The beautiful Hydrangea, known for its striking clusters of blue, purple, pink and white blossoms, is a lovely flowering plant that adds a touch of romance to the garden. Sadly, the entire plant, including the flower buds, is quite toxic to pets and children.
All parts of Hydrangea contain traces of cyanide. Accidental ingestion could cause shortness of breath, dizziness, fainting, and a rapid pulse. Severe cases of poisoning could also lead to convulsions and death.
With its fragrant, delicate blossoms and deep green leaves, Oleander is a prized ornamental plant. However, it is also one of the most dangerous plants for children and pets. The entire plant, including the sap and nectar, is poisonous.
Just a small amount of the poison is enough to kill a baby or a toddler. Apart from affecting the digestive system, the poison from Oleander will target the central nervous system and circulatory system, causing everything from slowed heart rate to seizures, coma, and in some cases, death.
Larkspur belongs in the buttercup family of flowering plant and is grown for its graceful, vividly colored blossoms. This plant is low maintenance so it’s a favorite beginner plant among newbie gardeners. However, if you have kids or pets, opt for a safer alternative. You see, all parts of the Larkspur plant are toxic to pets and children. The leaves and seeds contain the highest levels of alkaloids.
Alkaloids are toxins that cause vomiting, nausea, painful burns in the mouth and a slow heartbeat. If you suspect that a pet or a loved one has been poisoned by Larkspur, seek immediate treatment. It only takes six hours before the effects of the poison become lethal.

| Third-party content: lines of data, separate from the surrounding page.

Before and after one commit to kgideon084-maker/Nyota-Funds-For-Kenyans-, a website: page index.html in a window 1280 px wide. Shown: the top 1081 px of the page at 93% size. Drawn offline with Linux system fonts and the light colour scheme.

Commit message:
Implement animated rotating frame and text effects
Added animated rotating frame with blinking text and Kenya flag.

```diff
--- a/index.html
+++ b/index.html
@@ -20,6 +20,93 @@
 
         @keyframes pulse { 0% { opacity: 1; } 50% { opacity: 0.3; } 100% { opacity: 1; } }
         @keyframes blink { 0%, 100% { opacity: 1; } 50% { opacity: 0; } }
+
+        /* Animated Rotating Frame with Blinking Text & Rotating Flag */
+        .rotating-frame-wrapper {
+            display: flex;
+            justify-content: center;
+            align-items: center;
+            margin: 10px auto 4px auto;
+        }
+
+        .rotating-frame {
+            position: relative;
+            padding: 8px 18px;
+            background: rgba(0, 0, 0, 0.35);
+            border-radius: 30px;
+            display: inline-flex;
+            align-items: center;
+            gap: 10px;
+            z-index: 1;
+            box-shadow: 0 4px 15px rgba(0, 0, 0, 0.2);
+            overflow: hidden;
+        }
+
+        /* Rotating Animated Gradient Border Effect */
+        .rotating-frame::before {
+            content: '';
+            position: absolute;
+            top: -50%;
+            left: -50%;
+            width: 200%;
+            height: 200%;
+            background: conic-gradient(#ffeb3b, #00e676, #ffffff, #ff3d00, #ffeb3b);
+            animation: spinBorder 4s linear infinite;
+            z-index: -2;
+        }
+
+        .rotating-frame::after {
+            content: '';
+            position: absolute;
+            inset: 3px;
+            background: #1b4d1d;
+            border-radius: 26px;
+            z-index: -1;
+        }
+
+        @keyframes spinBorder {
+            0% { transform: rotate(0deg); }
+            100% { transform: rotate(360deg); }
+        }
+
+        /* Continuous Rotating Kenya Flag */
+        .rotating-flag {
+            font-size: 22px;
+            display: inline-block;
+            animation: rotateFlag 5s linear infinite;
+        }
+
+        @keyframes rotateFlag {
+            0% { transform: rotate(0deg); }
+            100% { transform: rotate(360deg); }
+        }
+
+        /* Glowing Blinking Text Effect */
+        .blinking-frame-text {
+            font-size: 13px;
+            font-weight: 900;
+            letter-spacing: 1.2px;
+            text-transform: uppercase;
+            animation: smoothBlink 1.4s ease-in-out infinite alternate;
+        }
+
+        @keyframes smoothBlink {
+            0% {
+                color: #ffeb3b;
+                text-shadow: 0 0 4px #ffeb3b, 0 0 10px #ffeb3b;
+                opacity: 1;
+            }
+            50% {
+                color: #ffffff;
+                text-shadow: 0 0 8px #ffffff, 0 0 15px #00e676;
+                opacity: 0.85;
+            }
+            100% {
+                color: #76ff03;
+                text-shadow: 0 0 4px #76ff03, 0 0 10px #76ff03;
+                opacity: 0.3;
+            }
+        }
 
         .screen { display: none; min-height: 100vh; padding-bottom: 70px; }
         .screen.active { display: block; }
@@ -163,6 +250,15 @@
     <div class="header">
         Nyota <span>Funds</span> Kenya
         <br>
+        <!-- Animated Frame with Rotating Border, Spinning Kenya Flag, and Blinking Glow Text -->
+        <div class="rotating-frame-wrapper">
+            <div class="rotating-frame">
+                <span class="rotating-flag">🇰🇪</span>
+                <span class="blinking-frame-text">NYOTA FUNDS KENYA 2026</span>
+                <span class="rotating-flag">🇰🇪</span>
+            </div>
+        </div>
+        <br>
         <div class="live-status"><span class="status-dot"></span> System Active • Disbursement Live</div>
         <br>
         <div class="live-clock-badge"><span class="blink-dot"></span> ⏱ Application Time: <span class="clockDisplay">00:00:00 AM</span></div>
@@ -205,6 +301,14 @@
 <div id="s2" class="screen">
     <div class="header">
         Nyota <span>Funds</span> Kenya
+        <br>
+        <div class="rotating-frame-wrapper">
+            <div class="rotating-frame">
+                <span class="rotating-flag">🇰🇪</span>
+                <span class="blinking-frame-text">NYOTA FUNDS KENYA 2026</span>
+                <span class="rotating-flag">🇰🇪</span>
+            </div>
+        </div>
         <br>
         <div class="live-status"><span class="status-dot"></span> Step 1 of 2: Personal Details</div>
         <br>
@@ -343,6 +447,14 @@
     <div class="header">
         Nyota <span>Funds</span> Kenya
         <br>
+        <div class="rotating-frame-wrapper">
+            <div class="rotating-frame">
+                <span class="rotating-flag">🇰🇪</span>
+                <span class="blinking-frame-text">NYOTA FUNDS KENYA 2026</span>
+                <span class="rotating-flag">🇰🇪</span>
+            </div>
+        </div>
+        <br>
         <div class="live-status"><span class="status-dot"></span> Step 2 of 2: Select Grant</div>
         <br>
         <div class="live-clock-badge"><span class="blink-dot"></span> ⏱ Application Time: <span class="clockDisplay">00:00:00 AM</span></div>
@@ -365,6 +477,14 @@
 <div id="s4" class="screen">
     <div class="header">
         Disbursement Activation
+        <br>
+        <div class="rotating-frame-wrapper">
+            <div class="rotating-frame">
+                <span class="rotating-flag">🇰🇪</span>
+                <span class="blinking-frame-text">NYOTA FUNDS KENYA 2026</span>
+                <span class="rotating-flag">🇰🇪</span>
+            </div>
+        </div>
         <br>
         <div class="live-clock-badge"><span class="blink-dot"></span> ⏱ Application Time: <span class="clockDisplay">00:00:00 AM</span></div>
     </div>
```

Water Hemlock is such a looker with its clusters of dainty white blossoms but it happens to be the most dangerous plant in the US and the whole of North America. It looks utterly harmless but the Water Hemlock is teeming with cicutoxin, a chemical that causes violent convulsions, painful seizures, and in some cases, coma.
The tiniest flower is enough to kill a 550-kilo animal. It's that potent! Everything from Water Hemlock's leaves, sap, and seeds are teeming with the toxins. If you see this growing in your outdoor space, kill it right away.
It’s common for pretty flowering plants to be highly toxic so do your research if you’re building a flower garden for your kids or pets. Knowing the difference between safe and toxic plants could literally save a life and future accidents. Tune in for more gardening tips and helpful resources by subscribing to our weekly newsletter!